 "Tacit Subjects is a joy to read, an important piece of ethnographic scholarship, and a crucial node for a more enlightened and progressive understanding of queer lives lived on the edges of nations, histories, and cultures. Carlos Ulises Decena meticulously engages with, departs from, energizes, and reframes recent LBGTQ scholarship.” — Martin Manalansan IV, author of Global Divas: Filipino Gay Men in the Diaspora


CUNY Faculty Diversity and Inclusion Conference 2013 Building on a Strong Foundation: Opportunities and Challenges Research and Working Conference  March 8, 2013

Brief Summary

The Office of the University Dean for Recruitment and Diversity and the Diversity Conference Planning Committee are pleased to invite you to Building on a Strong Foundation: Opportunities and Challenges, the inaugural CUNY Faculty Diversity and Inclusion Conference scheduled for Friday, March 8, 2013, at the CUNY Graduate Center.

The Faculty Diversity and Inclusion Conference will address a range of critically important opportunities and challenges related to faculty diversity and inclusion as identified in the CUNY Diversity Action Plan. Highlights of the event include:

•    Opportunities to learn from colleagues

•    Nationally recognized plenary speakers

•    Engaging, thought-provoking breakout sessions organized by CUNY faculty

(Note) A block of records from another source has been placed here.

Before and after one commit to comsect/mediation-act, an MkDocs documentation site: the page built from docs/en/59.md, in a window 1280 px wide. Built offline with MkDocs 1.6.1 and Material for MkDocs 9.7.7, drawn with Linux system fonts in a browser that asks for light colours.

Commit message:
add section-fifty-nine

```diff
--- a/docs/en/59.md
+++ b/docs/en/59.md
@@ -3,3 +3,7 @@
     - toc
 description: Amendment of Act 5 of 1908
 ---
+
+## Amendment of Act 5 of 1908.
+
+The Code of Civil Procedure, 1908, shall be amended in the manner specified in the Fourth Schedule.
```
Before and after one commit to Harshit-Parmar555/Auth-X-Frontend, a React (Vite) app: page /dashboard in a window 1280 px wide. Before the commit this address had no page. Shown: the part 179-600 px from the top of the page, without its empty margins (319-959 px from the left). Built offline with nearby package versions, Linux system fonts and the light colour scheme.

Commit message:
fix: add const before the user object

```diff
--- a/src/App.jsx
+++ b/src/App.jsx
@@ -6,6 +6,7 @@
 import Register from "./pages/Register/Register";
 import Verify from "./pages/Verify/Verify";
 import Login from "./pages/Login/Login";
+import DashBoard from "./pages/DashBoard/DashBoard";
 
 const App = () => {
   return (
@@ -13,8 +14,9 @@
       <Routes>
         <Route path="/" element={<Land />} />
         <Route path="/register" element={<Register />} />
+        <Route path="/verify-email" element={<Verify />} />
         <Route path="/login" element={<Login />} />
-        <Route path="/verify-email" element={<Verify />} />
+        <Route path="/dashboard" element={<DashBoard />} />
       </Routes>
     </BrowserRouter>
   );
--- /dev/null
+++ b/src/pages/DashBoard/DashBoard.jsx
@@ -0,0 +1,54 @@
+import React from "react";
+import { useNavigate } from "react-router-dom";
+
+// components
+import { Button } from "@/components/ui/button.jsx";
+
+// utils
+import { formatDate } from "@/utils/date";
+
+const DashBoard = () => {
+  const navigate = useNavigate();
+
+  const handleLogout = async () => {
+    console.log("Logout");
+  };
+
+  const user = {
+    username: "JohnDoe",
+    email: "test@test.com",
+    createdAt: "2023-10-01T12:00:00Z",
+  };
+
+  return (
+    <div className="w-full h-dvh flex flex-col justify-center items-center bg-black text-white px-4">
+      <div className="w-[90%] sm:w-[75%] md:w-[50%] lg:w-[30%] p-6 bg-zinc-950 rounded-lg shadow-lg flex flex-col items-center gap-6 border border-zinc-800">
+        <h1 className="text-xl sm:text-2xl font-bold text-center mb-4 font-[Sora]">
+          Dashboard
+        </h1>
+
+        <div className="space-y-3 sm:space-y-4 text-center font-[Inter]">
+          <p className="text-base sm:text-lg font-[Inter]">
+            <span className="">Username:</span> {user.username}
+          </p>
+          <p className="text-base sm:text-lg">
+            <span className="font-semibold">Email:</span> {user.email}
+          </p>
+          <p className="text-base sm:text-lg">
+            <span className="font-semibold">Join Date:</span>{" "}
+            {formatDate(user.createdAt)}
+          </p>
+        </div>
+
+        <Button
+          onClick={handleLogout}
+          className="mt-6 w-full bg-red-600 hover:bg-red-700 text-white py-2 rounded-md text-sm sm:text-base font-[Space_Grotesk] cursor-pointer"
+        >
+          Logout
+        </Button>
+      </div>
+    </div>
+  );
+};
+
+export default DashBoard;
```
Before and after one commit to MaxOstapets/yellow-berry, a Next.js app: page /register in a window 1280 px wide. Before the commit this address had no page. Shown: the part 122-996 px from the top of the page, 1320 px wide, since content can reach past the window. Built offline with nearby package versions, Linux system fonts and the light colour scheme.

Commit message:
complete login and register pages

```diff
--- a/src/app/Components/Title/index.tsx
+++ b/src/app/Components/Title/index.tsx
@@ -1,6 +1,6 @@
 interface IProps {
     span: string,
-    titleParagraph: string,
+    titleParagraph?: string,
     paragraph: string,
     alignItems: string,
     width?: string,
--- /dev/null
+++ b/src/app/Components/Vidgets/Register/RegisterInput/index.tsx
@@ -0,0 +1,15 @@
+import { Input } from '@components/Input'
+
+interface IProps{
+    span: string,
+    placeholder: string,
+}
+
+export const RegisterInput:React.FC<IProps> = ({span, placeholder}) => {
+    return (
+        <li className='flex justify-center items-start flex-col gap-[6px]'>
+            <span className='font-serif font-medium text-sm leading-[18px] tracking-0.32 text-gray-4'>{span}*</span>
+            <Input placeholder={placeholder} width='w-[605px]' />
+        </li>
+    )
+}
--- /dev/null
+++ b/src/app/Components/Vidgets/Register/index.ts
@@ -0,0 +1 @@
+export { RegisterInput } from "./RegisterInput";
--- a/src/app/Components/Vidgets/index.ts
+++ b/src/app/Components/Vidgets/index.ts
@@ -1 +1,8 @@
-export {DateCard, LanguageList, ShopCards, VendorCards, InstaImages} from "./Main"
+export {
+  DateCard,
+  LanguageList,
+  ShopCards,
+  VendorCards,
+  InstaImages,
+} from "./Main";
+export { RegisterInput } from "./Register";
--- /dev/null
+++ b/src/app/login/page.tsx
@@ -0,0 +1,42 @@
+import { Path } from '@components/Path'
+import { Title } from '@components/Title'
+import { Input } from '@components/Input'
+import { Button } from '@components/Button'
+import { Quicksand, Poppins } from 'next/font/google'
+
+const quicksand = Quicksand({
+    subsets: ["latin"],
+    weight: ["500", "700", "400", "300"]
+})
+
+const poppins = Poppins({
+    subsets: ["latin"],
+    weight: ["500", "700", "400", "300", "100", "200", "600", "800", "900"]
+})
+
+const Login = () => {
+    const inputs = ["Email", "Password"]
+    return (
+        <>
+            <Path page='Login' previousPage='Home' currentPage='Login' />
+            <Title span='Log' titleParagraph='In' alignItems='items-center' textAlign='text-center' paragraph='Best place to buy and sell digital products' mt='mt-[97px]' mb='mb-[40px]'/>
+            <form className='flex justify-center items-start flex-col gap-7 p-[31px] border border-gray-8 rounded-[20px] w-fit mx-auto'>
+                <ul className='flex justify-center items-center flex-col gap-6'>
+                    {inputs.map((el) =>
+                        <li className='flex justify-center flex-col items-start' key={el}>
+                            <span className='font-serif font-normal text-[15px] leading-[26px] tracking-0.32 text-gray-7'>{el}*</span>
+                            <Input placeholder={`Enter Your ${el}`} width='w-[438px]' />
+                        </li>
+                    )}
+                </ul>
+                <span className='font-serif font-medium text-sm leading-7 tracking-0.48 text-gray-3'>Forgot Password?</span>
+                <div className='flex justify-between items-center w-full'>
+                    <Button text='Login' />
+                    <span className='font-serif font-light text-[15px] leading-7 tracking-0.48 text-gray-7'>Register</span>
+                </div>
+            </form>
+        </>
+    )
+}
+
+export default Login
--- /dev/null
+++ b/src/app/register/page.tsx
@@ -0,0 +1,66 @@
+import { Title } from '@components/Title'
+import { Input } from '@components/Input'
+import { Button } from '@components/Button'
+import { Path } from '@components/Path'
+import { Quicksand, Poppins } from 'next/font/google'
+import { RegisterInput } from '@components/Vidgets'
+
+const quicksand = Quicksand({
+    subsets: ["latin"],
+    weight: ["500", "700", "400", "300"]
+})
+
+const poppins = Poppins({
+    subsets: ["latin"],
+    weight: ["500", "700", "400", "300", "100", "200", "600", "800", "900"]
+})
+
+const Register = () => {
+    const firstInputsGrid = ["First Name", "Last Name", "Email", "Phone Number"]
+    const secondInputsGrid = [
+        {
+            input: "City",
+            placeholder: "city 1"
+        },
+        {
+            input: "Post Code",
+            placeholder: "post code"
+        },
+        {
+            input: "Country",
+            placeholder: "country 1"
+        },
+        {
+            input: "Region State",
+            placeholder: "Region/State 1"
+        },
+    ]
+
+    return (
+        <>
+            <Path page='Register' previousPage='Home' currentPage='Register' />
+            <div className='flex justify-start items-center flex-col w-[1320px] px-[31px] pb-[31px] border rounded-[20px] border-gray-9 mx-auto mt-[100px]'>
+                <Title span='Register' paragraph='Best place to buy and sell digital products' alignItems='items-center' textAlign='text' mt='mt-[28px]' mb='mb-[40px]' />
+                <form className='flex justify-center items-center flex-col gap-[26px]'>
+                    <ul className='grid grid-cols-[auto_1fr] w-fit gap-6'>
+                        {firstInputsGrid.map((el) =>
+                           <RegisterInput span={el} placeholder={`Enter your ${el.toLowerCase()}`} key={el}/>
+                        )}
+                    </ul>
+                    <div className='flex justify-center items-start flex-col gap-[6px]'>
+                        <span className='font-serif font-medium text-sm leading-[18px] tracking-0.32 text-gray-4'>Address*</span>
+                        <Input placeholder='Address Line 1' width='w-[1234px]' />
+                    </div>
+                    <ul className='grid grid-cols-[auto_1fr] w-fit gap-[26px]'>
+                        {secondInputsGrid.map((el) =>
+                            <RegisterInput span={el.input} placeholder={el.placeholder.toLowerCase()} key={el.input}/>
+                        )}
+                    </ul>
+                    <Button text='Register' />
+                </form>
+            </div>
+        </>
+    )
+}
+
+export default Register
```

The Faculty Seminar members organized the following panel.

11:00 AM - 11:45 AM SESSION 7: Grounded Mentoring of Untenured and Mid-Career Black and Latino Faculty


Arlene Torres, Associate Professor, Africana & Puerto Rican/Latino Studies & Director, Chancellor’s Latino Faculty Initiative, Hunter College

Anthony Browne, Associate Professor, Africana & Puerto Rican/Latino Studies, Hunter College

Milagros Denis-Rosario, Assistant Professor, Africana & Puerto Rican/Latino Studies, Hunter College

This panel will chronicle efforts to confront issues of retention and the promotion of Latino and Black faculty. The panelists will describe a year-long seminar that seeks to alleviate concerns around promotion and productivity of untenured and mid-career faculty of color. They will summarize the findings of this initiative, developed at Hunter College. The presenters will share the results of their research which suggest that a supportive structure that encourages risk and is undergirded by clear expectations can increase scholarly productivity while fostering community among underrepresented faculty. They will also discuss with participants how to implement similar programs on their campuses.